The development also came a day after Prime Minister Narendra Modi expressed sadness at the devastation caused by the floods in Pakistan and extended condolences to those affected by the natural calamity, raising hopes for possible cooperation between the two countries.

Sharif faced a volley of questions on possible food imports and resumption of trade with India when he briefed the international media in Islamabad on Tuesday on the unprecedented floods that have resulted in more than 1,000 deaths and displaced 33 million people.

“There won’t have been problems about trading with India but genocide is going on there and Kashmiris have been denied their rights. Kashmir has been forcibly annexed through abolition of Article 370,” Sharif said, referring to India’s 2019 decision to scrap the special status of Jammu and Kashmir and to split the erstwhile state into two union territories.

I am, however, ready to sit and talk with Prime Minister Narendra Modi. We cannot afford war. We will have to dedicate our meagre resources for alleviating poverty in our respective countries but we cannot live in peace without resolving these issues,” Sharif said.

He added, “We shouldn’t be doing politics at this point but it is a fact that minority rights are being subjugated in India…We want peace in the region. We are neighbours not by choice.”

Sharif also emphasised that peace can “come only through sensible actions”.

There was no immediate response from Indian officials to Sharif’s remarks.

On Monday, Pakistan’s finance minister Miftah Ismail told a media interaction that his country could consider importing vegetables and other food items from India to help people cope with the widespread destruction of crops in flash floods.

If the supply is affected, the import of vegetables will have to be opened. If we have to import vegetables from India, we will do so,” Ismail was quoted as saying.

In August 2019, Pakistan suspended all trade with India as part of retaliatory measures against New Delhi’s decision to scrap the special status of Jammu and Kashmir. Pakistan also downgraded diplomatic ties with India and expelled the Indian envoy in Islamabad.

Earlier in 2019, India withdrew the Most Favoured Nation status for Pakistan as part of its response to a suicide attack at Pulwama that killed 40 Indian troopers. That attack was blamed on Pakistan-based Jaish-e-Mohammed (JeM).

The previous Imran Khan-led government announced an initiative for limited resumption of trade with India in April 2021, but did a U-turn just a day later due to opposition to the proposal from hardliners within the cabinet.
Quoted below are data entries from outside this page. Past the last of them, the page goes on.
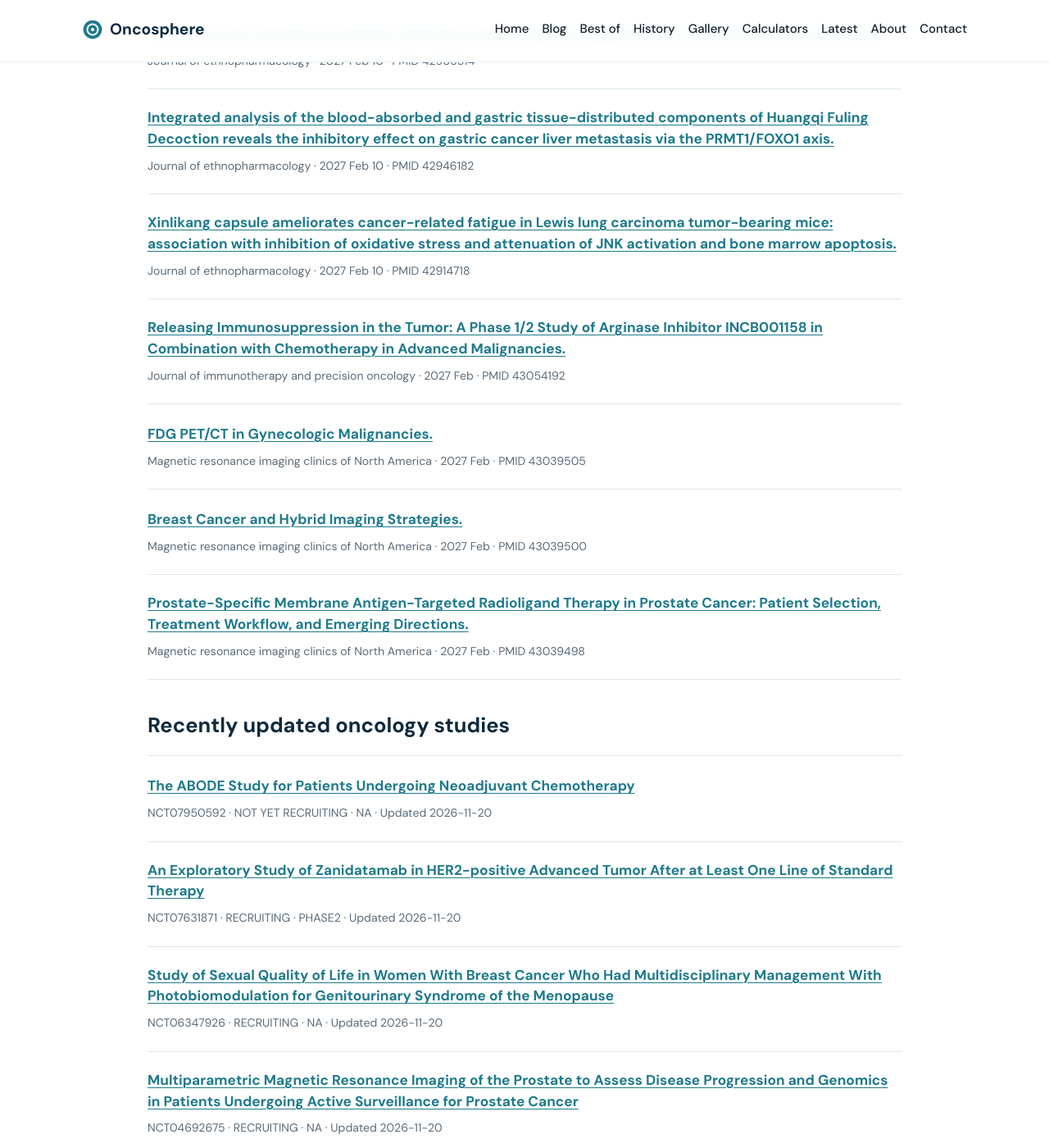
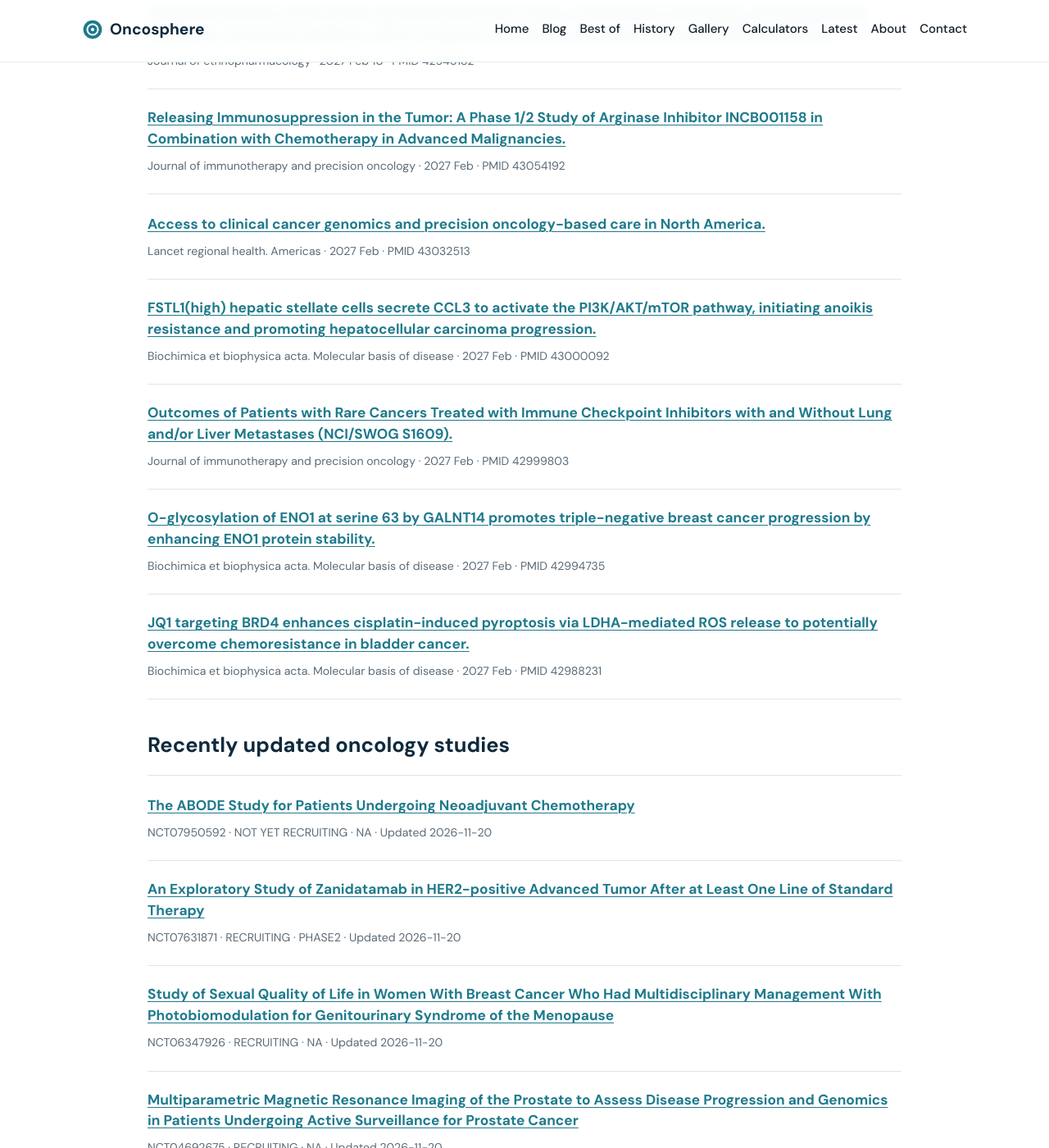
Before and after one commit to senthilstar/Oncosphere, a Jekyll site: the page built from latest.md, in a window 1280 px wide and 1400 px high, scrolled down 1428 px. Shown: the whole window at 82% size. Built offline with Jekyll 4.4.1, drawn with Linux system fonts in a browser that asks for light colours; some of the changed text lies outside the part shown.

Commit message:
Refresh oncology research feeds

```diff
--- a/_data/latest_pubmed.json
+++ b/_data/latest_pubmed.json
@@ -19,21 +19,6 @@
       "Yang F"
     ],
     "url": "https://pubmed.ncbi.nlm.nih.gov/43041607/"
-  },
-  {
-    "pmid": "42962624",
-    "title": "Nucleic acid amplification-free, aptamer-gated Cas13a-Csm6 cascade for signal-on electrochemical detection of carcinoembryonic antigen in esophageal cancer.",
-    "journal": "Talanta",
-    "pubdate": "2027 Apr 1",
-    "authors": [
-      "Song Y",
-      "Zhao W",
-      "Liu Q",
-      "Yang H",
-      "He Y",
-      "Jia S"
-    ],
-    "url": "https://pubmed.ncbi.nlm.nih.gov/42962624/"
   },
   {
     "pmid": "43062005",
@@ -169,28 +154,6 @@
     "url": "https://pubmed.ncbi.nlm.nih.gov/42946182/"
   },
   {
-    "pmid": "42914718",
-    "title": "Xinlikang capsule ameliorates cancer-related fatigue in Lewis lung carcinoma tumor-bearing mice: association with inhibition of oxidative stress and attenuation of JNK activation and bone marrow apoptosis.",
-    "journal": "Journal of ethnopharmacology",
-    "pubdate": "2027 Feb 10",
-    "authors": [
-      "Lu X",
-      "Huang S",
-      "Zhang Y",
-      "Ma T",
-      "Wang J",
-      "Wu X",
-      "Lv G",
-      "Wang F",
-      "Zhang L",
-      "Chen Z",
-      "Wu L",
-      "Liu X",
-      "Zhang L"
-    ],
-    "url": "https://pubmed.ncbi.nlm.nih.gov/42914718/"
-  },
-  {
     "pmid": "43054192",
     "title": "Releasing Immunosuppression in the Tumor: A Phase 1/2 Study of Arginase Inhibitor INCB001158 in Combination with Chemotherapy in Advanced Malignancies.",
     "journal": "Journal of immunotherapy and precision oncology",
@@ -217,37 +180,95 @@
     "url": "https://pubmed.ncbi.nlm.nih.gov/43054192/"
   },
   {
-    "pmid": "43039505",
-    "title": "FDG PET/CT in Gynecologic Malignancies.",
-    "journal": "Magnetic resonance imaging clinics of North America",
+    "pmid": "43032513",
+    "title": "Access to clinical cancer genomics and precision oncology-based care in North America.",
+    "journal": "Lancet regional health. Americas",
     "pubdate": "2027 Feb",
     "authors": [
-      "Aslaner K",
-      "Ozkan ZG",
-      "Akin EA"
+      "Kumar P",
+      "Salawu A",
+      "Demichelis-Gómez R",
+      "Williams A",
+      "Harris AR",
+      "Jenkins-Lord BD",
+      "Mullangi S",
+      "Bajaj RA",
+      "Bolajoko O",
+      "Jacobson I",
+      "Lopez-Correa C",
+      "Parikh A",
+      "Teckie S",
+      "Wu J",
+      "Odedina F",
+      "Davis MB",
+      "Swenson W",
+      "Bourque JM",
+      "Versón CA",
+      "Siu LL",
+      "Chakravarty D"
     ],
-    "url": "https://pubmed.ncbi.nlm.nih.gov/43039505/"
+    "url": "https://pubmed.ncbi.nlm.nih.gov/43032513/"
   },
   {
-    "pmid": "43039500",
-    "title": "Breast Cancer and Hybrid Imaging Strategies.",
-    "journal": "Magnetic resonance imaging clinics of North America",
+    "pmid": "43000092",
+    "title": "FSTL1(high) hepatic stellate cells secrete CCL3 to activate the PI3K/AKT/mTOR pathway, initiating anoikis resistance and promoting hepatocellular carcinoma progression.",
+    "journal": "Biochimica et biophysica acta. Molecular basis of disease",
     "pubdate": "2027 Feb",
     "authors": [
-      "Ntekim AU",
-      "Dibble EH"
+      "Wang Y",
+      "Wang H",
+      "Nie Y",
+      "Xue H",
+      "Zhou Y",
+      "Li C",
+      "Zhang C",
+      "Gu C"
     ],
-    "url": "https://pubmed.ncbi.nlm.nih.gov/43039500/"
+    "url": "https://pubmed.ncbi.nlm.nih.gov/43000092/"
   },
   {
-    "pmid": "43039498",
-    "title": "Prostate-Specific Membrane Antigen-Targeted Radioligand Therapy in Prostate Cancer: Patient Selection, Treatment Workflow, and Emerging Directions.",
-    "journal": "Magnetic resonance imaging clinics of North America",
+    "pmid": "42999803",
+    "title": "Outcomes of Patients with Rare Cancers Treated with Immune Checkpoint Inhibitors with and Without Lung and/or Liver Metastases (NCI/SWOG S1609).",
+    "journal": "Journal of immunotherapy and precision oncology",
     "pubdate": "2027 Feb",
     "authors": [
-      "Denizmen Zorba D",
-      "Sanli Y"
+      "Wang Y",
+      "Othus M",
+      "Chae YK",
+      "Davies M",
+      "Dietrich E",
+      "Patel SP",
+      "Kurzrock R"
     ],
-    "url": "https://pubmed.ncbi.nlm.nih.gov/43039498/"
+    "url": "https://pubmed.ncbi.nlm.nih.gov/42999803/"
+  },
+  {
+    "pmid": "42994735",
+    "title": "O-glycosylation of ENO1 at serine 63 by GALNT14 promotes triple-negative breast cancer progression by enhancing ENO1 protein stability.",
+    "journal": "Biochimica et biophysica acta. Molecular basis of disease",
+    "pubdate": "2027 Feb",
+    "authors": [
+      "Wan Y",
+      "Lan J",
+      "Zhou Y",
+      "Shi Y"
+    ],
+    "url": "https://pubmed.ncbi.nlm.nih.gov/42994735/"
+  },
+  {
+    "pmid": "42988231",
+    "title": "JQ1 targeting BRD4 enhances cisplatin-induced pyroptosis via LDHA-mediated ROS release to potentially overcome chemoresistance in bladder cancer.",
+    "journal": "Biochimica et biophysica acta. Molecular basis of disease",
+    "pubdate": "2027 Feb",
+    "authors": [
+      "Li K",
+      "Tan YK",
+      "Li ZB",
+      "Xiang R",
+      "Deng X",
+      "Jin JY",
+      "Li Y"
+    ],
+    "url": "https://pubmed.ncbi.nlm.nih.gov/42988231/"
   }
 ]
```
People familiar with the matter said Pakistan is now eyeing the option of importing wheat from Russia and vegetables and other food items from Afghanistan and Iran. Sharif has set up a committee under planning minister Ahsan Iqbal to explore possible options for importing food items, including vegetables, to overcome severe shortages.